And while no one is explicitly taking credit for the organized opposition, the fingerprints of Americans for Prosperity are on the contacts, several Republican legislators believe.
Several House GOP members agreed to speak to UtahPolicy on condition their names wouldn’t be used – the lawmakers didn’t want to offend AFP-Utah any more than necessary.
Here is the Americans for Prosperity Utah site, where you can read more about their opposition to Medicaid expansion, the quarter-cent sales tax hike for roads and mass transit and other issues they are involved in the Beehive State.
Americans for Prosperity was formed by the Koch brothers, who have said they will spend nearly $1 billion on elections over the next few years.
“I’ve gotten a number of blocked I.D. phone calls over last week, even more today,” one GOP legislator said.
He recognized several names of constituents in his district – meaning the organization behind the contacts have narrowed down the incoming calls to at least the House district level.
Tuesday afternoon/evening Republicans in the House and Senate will meet in closed caucuses to learn details of the “Gang of Six” Medicaid expansion proposal.
Perhaps as early as Oct. 16 GOP Gov. Gary Herbert could call lawmakers into a special session to vote on the “Gang of Six” recommendation.
After Herbert’s own Healthy Utah expansion plan was killed in the House last session, Herbert formed the gang, who include himself; Lt. Gov. Spencer Cox; House Speaker Greg Hughes, R-Draper; Senate President Wayne Niederhauser, R-Sandy; House Majority Leader Jim Dunnigan, R-Taylorsville; and Sen. Brian Shiozawa, R-Cottonwood Heights.
A framework of the gang’s ideas was made public several weeks ago, which includes imposing a special tax/fee on Utah’s health care industry which each year would raise what would be the state’s 10 percent share to get ObamaCare’s 90 percent Medicaid expansion costs, available to folks making up to 138 percent of poverty income.

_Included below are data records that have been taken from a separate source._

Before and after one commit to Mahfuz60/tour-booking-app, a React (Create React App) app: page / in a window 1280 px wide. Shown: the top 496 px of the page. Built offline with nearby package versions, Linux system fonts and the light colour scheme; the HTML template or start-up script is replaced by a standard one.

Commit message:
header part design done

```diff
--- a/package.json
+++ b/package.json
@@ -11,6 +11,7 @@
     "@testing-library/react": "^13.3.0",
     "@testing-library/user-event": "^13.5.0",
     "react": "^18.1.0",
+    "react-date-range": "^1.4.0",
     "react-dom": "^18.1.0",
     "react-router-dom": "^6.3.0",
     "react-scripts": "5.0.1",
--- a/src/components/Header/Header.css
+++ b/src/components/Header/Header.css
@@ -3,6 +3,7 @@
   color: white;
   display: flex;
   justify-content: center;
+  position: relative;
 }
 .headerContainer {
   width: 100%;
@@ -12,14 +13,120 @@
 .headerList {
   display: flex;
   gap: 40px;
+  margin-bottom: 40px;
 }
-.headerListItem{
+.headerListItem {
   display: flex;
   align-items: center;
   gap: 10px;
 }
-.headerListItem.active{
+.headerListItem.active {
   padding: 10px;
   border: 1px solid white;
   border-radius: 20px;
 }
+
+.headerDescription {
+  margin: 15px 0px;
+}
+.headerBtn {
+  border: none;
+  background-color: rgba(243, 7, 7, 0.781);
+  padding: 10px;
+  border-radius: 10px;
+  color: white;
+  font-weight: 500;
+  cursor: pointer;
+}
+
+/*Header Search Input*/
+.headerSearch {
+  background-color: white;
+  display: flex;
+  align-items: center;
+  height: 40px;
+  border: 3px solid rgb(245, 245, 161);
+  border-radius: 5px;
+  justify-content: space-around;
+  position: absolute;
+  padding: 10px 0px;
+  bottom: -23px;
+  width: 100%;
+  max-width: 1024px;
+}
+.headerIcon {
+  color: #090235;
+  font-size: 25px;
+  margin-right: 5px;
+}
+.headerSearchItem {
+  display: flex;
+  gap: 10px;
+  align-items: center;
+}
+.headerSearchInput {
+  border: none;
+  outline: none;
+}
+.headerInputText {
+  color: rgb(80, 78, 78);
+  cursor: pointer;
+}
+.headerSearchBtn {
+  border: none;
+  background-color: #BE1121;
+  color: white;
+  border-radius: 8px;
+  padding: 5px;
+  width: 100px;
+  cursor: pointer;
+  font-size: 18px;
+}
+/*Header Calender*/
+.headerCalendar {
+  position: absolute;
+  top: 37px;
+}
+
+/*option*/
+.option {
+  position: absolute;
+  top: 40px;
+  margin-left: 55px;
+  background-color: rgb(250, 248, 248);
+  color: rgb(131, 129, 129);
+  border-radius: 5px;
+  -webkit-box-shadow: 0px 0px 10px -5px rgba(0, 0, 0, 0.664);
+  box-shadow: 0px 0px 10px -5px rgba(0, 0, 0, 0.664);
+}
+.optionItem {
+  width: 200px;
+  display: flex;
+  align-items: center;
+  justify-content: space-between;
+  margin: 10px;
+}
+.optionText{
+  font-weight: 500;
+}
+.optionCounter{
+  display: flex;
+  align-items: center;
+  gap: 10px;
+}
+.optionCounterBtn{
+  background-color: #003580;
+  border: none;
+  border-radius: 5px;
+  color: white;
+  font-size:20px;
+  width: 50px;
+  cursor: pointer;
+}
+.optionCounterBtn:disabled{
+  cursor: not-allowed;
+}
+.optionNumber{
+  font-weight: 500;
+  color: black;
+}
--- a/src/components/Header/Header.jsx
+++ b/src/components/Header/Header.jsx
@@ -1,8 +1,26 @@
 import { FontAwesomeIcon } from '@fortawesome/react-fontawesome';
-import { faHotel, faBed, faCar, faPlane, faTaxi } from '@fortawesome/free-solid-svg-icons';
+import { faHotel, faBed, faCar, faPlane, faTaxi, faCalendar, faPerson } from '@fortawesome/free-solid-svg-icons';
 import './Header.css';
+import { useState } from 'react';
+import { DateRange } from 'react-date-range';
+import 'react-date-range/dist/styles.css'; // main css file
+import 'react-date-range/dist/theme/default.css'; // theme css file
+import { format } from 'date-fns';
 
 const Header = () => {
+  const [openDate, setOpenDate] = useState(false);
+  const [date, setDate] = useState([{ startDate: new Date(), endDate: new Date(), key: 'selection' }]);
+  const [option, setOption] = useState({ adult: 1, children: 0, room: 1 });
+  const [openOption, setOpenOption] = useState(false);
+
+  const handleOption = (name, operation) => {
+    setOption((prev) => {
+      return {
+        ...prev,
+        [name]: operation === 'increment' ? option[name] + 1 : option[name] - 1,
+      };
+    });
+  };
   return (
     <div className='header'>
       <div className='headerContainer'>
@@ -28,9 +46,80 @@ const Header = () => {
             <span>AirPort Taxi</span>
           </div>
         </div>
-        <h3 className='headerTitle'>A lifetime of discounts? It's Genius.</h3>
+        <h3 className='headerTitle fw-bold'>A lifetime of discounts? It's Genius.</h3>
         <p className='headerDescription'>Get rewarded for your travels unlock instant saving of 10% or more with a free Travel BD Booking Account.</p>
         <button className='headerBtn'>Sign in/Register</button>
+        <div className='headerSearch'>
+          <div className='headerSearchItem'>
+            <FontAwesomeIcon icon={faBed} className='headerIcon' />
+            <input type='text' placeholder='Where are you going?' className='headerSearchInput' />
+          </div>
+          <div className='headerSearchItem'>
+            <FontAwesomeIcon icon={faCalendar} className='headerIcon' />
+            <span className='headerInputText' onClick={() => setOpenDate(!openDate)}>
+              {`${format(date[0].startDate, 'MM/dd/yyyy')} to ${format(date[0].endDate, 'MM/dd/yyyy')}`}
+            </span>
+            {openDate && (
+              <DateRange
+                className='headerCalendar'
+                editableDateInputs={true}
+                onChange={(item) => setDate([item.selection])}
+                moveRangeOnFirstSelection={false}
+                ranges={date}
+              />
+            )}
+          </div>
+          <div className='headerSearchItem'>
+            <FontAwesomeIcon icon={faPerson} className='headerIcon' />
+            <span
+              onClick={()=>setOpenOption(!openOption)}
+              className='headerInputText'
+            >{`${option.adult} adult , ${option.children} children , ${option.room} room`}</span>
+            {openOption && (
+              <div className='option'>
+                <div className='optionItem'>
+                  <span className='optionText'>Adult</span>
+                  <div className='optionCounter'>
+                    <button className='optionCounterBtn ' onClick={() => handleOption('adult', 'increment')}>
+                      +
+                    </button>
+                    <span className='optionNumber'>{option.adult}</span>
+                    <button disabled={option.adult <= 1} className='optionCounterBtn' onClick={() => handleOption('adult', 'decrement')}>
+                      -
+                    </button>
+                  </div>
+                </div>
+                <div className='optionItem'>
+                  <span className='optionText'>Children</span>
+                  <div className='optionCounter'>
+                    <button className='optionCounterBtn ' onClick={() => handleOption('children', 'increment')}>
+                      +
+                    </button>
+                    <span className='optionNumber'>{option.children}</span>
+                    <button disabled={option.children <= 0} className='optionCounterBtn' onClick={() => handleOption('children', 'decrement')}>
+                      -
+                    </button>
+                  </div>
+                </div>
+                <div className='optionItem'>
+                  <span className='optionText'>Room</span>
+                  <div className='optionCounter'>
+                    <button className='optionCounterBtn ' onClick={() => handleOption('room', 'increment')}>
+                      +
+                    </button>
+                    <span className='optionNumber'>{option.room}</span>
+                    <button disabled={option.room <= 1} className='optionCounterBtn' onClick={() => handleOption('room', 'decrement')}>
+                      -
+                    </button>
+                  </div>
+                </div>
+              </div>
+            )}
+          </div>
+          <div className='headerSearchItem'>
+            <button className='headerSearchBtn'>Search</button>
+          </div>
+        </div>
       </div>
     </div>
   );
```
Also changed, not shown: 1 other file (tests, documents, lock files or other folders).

Hughes recently told UtahPolicy that he will expect 38 votes – a majority in the 75-member House – from his own caucus before he’ll call for an expansion vote. He doesn’t want Democrats to hold their votes hostage for any expansion changes to the GOP proposal.
One GOP House member said he got an AFP mailer several weeks ago and then started getting emails and phone calls mimicking that flier’s message and language.
“It is pretty clear to me where this is coming from,” he told UtahPolicy. “It’s from the same group” – Americans for Prosperity.
And there’s organization and money behind it, he said.
Compared to a deluge of organized email/phone call campaigns against Medicaid expansion coming during the 2015 general session, the newest hits are a bit less intense, he said.
But for an out-of-session organized hit, this one is pretty large, he added.
One of the text messages says it comes from FGA Action, a Florida group that has little information about it on its website.
AFP and FGA couldn’t be reached Monday for comment.
Said another GOP House member: “Right now we’re hearing just from one side” of the Medicaid expansion argument – those against it.
“The pro-side, well, I haven’t been hearing much from them.”